Texas Lt. Gov. Patrick looks into guns in churches after Sutherland Springs

The shooting at Sutherland Springs last month resulted in 26 dead and another 20 injured while a neighbor, Stephen Willeford, responded to and exchanged fire with the shooter and was hailed for his actions. (Photo: Darren Abate/AP)

The shooting at Sutherland Springs last month resulted in 26 dead and another 20 injured while a neighbor, Stephen Willeford, responded to and exchanged fire with the shooter and was hailed for his actions. (Photo: Darren Abate/AP)

Texas Lt. Gov. Dan Patrick asked state Attorney General Ken Paxton to clarify state law regarding regs for handgun licensees and security teams in places of worship across the Lone Star State.

“The recent church shooting in Sutherland Springs was an immense tragedy, the likes of which I pray to never see again,” Patrick said in a statement released last week. “I know many are thankful for the Texan who stopped this attack through the exercise of his Second Amendment rights, but I believe our state laws provide more protection than many Texans realize.
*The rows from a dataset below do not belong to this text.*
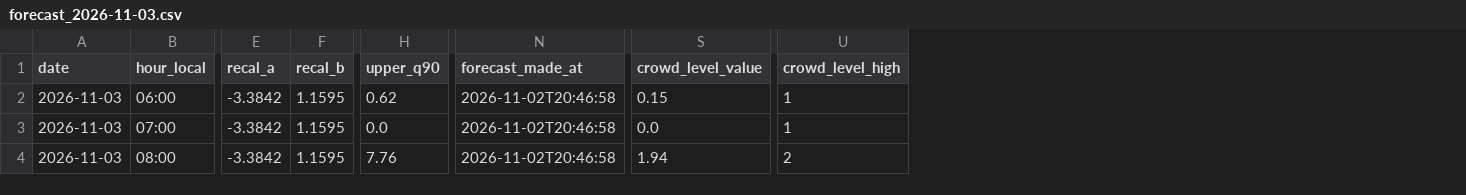
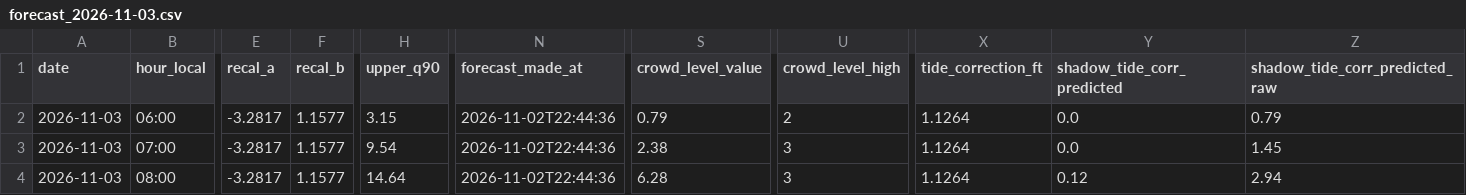
Before and after one commit to jf-silverman/sum-surfers, a CSV file: data/forecasts/forecast_2026-11-03.csv, drawn as a sheet; only a part is shown, gaps mark what is left out; the diff covers the shown part only; the diff names each change by its address in the sheet, - before the commit and + after, or states it on an @@ line.

```diff
--- a/data/forecasts/forecast_2026-11-03.csv
+++ b/data/forecasts/forecast_2026-11-03.csv
+column X (tide_correction_ft), rows 2-4: all 1.1264
+column Y (shadow_tide_corr_predicted), rows 2-4: 0.0 | 0.0 | 0.12
+column Z (shadow_tide_corr_predicted_raw), rows 2-4: 0.79 | 1.45 | 2.94
-E2:E4 (recal_a): -3.3842
+E2:E4 (recal_a): -3.2817
-F2:F4 (recal_b): 1.1595
+F2:F4 (recal_b): 1.1577
-H2 (upper_q90): 0.62
+H2 (upper_q90): 3.15
-N2:N4 (forecast_made_at): 2026-11-02T20:46:58
+N2:N4 (forecast_made_at): 2026-11-02T22:44:36
-S2 (crowd_level_value): 0.15
+S2 (crowd_level_value): 0.79
-U2 (crowd_level_high): 1
+U2 (crowd_level_high): 2
-H3 (upper_q90): 0.0
+H3 (upper_q90): 9.54
-S3 (crowd_level_value): 0.0
+S3 (crowd_level_value): 2.38
-U3 (crowd_level_high): 1
+U3 (crowd_level_high): 3
-H4 (upper_q90): 7.76
+H4 (upper_q90): 14.64
-S4 (crowd_level_value): 1.94
+S4 (crowd_level_value): 6.28
-U4 (crowd_level_high): 2
+U4 (crowd_level_high): 3
```
Also changed, not shown: 108 edited cells elsewhere in this file, data/forecasts/forecast_2026-11-02.csv, data/predictor_vars/tide_residual.csv, 9 other files.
That’s why I asked the attorney general to clarify those laws for all Texans.”

The two-page letter fired off to Paxton seeks for him to explain to what extent those with handgun licenses can carry their guns on church grounds where a gun free zone is not posted and if churches who form their own voluntary security teams are exempt from the state’s initial $400 private security fee and subsequent renewals.

“Next legislative session, I will continue to support initiatives to clarify the law and protect gun rights in Texas,” Patrick said in the letter. “Meanwhile, I ask that you please expedite this request so that churches may know what legal options they have to improve their security.”
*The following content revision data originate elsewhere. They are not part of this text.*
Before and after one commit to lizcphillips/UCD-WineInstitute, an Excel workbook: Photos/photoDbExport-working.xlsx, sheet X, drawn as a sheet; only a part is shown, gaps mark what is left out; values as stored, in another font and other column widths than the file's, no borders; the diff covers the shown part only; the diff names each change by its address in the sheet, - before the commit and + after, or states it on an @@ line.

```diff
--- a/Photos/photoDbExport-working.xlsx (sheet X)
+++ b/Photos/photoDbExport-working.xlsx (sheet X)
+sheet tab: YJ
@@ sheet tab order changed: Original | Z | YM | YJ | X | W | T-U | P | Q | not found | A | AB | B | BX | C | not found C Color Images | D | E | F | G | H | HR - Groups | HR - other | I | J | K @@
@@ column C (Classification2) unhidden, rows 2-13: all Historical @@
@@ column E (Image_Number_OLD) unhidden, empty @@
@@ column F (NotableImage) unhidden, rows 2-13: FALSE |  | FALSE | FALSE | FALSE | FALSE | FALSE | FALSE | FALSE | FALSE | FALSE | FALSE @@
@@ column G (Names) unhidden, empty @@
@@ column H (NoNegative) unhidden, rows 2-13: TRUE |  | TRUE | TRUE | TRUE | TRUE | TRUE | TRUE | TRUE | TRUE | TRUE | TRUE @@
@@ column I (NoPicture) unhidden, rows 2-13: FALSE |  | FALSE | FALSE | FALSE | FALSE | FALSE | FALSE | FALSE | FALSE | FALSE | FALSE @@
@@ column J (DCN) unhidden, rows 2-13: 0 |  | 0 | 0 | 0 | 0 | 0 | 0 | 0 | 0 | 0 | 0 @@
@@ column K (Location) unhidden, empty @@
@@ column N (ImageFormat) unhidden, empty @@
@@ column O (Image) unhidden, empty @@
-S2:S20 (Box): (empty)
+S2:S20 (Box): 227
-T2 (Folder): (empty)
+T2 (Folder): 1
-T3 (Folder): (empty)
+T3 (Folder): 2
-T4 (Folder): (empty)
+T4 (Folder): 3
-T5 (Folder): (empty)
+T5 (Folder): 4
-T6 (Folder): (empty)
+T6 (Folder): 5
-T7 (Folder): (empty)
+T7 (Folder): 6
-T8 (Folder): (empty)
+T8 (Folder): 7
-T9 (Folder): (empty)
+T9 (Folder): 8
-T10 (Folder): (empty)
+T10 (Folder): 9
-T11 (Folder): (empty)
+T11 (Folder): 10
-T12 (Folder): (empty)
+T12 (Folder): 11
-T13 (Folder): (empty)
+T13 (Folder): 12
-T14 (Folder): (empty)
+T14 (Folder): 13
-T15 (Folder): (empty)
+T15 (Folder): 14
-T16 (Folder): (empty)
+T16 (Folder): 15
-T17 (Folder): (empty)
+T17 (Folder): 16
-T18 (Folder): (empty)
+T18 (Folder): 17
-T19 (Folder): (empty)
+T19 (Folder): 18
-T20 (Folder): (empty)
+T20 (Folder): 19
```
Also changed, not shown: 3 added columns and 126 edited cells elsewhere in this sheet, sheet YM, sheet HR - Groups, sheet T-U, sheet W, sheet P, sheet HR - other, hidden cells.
The shooting at Sutherland Springs last month resulted in 26 dead and another 20 injured while a neighbor, Stephen Willeford, responded to and exchanged fire with the shooter at the First Baptist Church and was hailed for his actions.

At the end of 2016, the Texas Department of Public Safety listed 1,150,754 million active license holders in the state, among the highest in the nation.